(INPUT DATA begins)
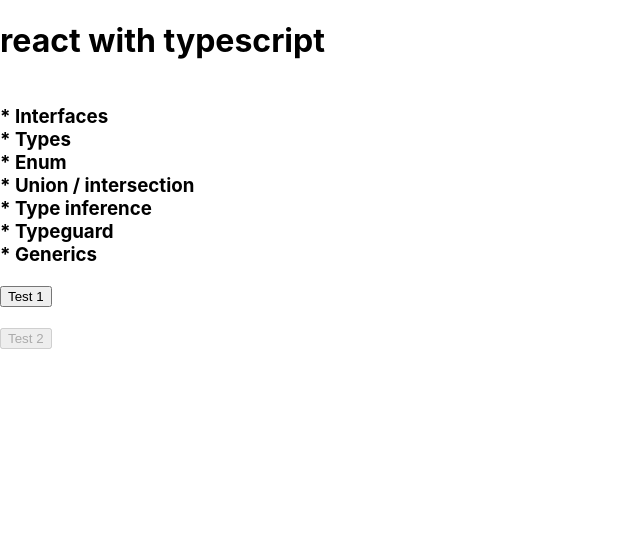
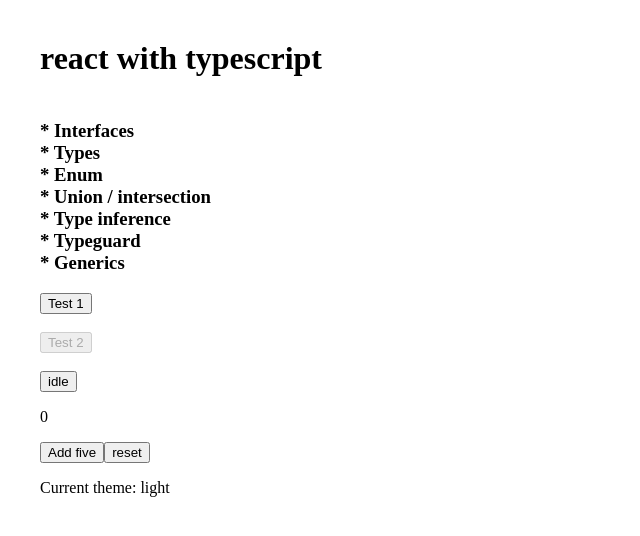
Before and after one commit to CodeDunkey/reactWithTypescript, a React (Create React App) app in the folder react-with-ts/: page / in a window 1280 px wide. Shown: the top 536 px of the page, without its empty margins (0-640 px from the left). Built offline with nearby package versions, Linux system fonts and the light colour scheme.

Commit message:
27.11.2023 19:36

```diff
--- /dev/null
+++ b/react-with-ts/src/Page/Example2.tsx
@@ -0,0 +1,40 @@
+import { useReducer } from "react"
+
+interface State {
+    count: number;
+}
+
+type CounterAction =
+| {type: "reset"}
+| {type: "setCount"; value: State["count"] }
+
+const initialState: State ={count: 0};
+
+function stateReducer (state: State, action: CounterAction): State{
+    switch (action.type) {
+        case "reset":
+            return initialState;
+        case "setCount":
+            return {...state, count: action.value}
+        default:
+            throw new Error("Unknown action");
+    }
+}
+
+
+
+
+export default function ReducerFunction(){
+
+    const [state, dispatch] = useReducer(stateReducer, initialState);
+
+    const addFive = ()=>dispatch({type: "setCount", value: state.count + 5})
+    const reset = ()=>dispatch({type: "reset"});
+    return(
+        <div>
+            <p>{state.count}</p>
+            <button onClick={addFive}>Add five</button>
+            <button onClick={reset}>reset</button>
+        </div>
+    )
+}
--- /dev/null
+++ b/react-with-ts/src/Page/Example3.tsx
@@ -0,0 +1,37 @@
+import { createContext, useContext, useState } from "react";
+
+type Theme = "light"|"dark"|"system"; //A union
+interface Theme2 {
+    color: 'ligth'
+
+}
+const ThemeContext = createContext<Theme>("system");
+
+const useGetTheme = ()=> useContext(ThemeContext);
+
+
+const ex = "";
+
+let list: [number, string, boolean] = [1, "b", true] // A tuple
+console.log("list: ", list)
+
+
+export default function ContentFunction (){
+    const [theme, setTheme] = useState<Theme>('light')
+
+    return(
+        <ThemeContext.Provider value={theme}>
+            <MyComponent />
+        </ThemeContext.Provider>
+    )
+
+    function MyComponent(){
+        const theme = useGetTheme();
+
+        return(
+            <div>
+                <p>Current theme: {theme}</p>
+            </div>
+        )
+    }
+}
--- /dev/null
+++ b/react-with-ts/src/Page/Example4.tsx
@@ -0,0 +1,27 @@
+enum ContractStatus {
+    Permanent = 1,
+    Temporary,
+    Apprentice
+}
+
+let employeeStatus: ContractStatus = ContractStatus.Temporary;
+console.log("employeeStatus: ", employeeStatus);
+console.log("employeeStatus: ", ContractStatus[employeeStatus]);
+console.log("employeeStatus: ", ContractStatus);
+
+let randomValue1: any = 10;
+randomValue1 = "abc";
+console.log("any: ", randomValue1.name)
+
+let randomValue2: unknown = 10;
+randomValue2 = "abc";
+console.log("unknown: ", (randomValue2 as string).toUpperCase())
+
+
+export default function EnumFunction(){
+    return(
+        <div>
+
+        </div>
+    )
+}
--- a/react-with-ts/src/Page/Main.tsx
+++ b/react-with-ts/src/Page/Main.tsx
@@ -1,5 +1,7 @@
-import { useState } from "react";
-
+import { useState } from 'react';
+import ReducerFunction from './Example2';
+import ContentFunction from './Example3';
+import EnumFunction from './Example4';
 
 const TestButton1 = ({title}:{title: string})=>{
     return (
@@ -7,13 +9,18 @@ const TestButton1 = ({title}:{title: string})=>{
     )
 }
 
-interface TestButton2I {
-    title: string;
+interface TestButton2I{
+    readonly title: string;
     disabled: boolean;
 }
 
 const TestButton2 = ({title, disabled}: TestButton2I)=>{
+    return(
+        <button disabled={disabled}>{title}</button>
+    )
+}
 
+const TestButton3 = ()=>{
     // is it a union??
     type State = "idle" | "loading" | "succes" | "error";
     const [status, setStatus] = useState<State>("idle");
@@ -25,10 +32,16 @@ const TestButton2 = ({title, disabled}: TestButton2I)=>{
     | {status: 'error', error: Error};
     const [requestState, setReguestS] = useState<RequestState>({status: "idle"});
 
+    const ButtonClick = ()=>{
 
+    }
+
+    console.log(requestState);
+    let buttomText = requestState.status;
     return(
-        <button disabled={disabled}>{title}</button>
+        <button onClick={ButtonClick}>{buttomText}</button>// requestState
     )
+
 }
 
 
@@ -45,8 +58,12 @@ export default function Main(){
             <br/>* Typeguard
             <br/>* Generics
             </h3>
-            <TestButton1 title="Test 1"/> <br/><br/>
-            <TestButton2 title="Test 2" disabled={true}/>
+            <TestButton1 title="Test 1"/>
+            <br/><br/><TestButton2 title="Test 2" disabled={true}/>
+            <br/><br/><TestButton3/>
+            <ReducerFunction/>
+            <ContentFunction/>
+            <EnumFunction/>
         </div>
     )
 }
--- a/react-with-ts/src/index.css
+++ b/react-with-ts/src/index.css
@@ -1,11 +1,14 @@
 body {
-  margin: 0;
+  margin: 40px;
+}
+/* padding: 10; */
+/* ;
   font-family: -apple-system, BlinkMacSystemFont, 'Segoe UI', 'Roboto', 'Oxygen',
     'Ubuntu', 'Cantarell', 'Fira Sans', 'Droid Sans', 'Helvetica Neue',
     sans-serif;
   -webkit-font-smoothing: antialiased;
-  -moz-osx-font-smoothing: grayscale;
-}
+  -moz-osx-font-smoothing: grayscale; */
+
 
 code {
   font-family: source-code-pro, Menlo, Monaco, Consolas, 'Courier New',
```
(INPUT DATA ends)
#### WORK REQUEST:
Please state how many lines of the material contain the word "index", giving the number alone.

#### RESULT:
2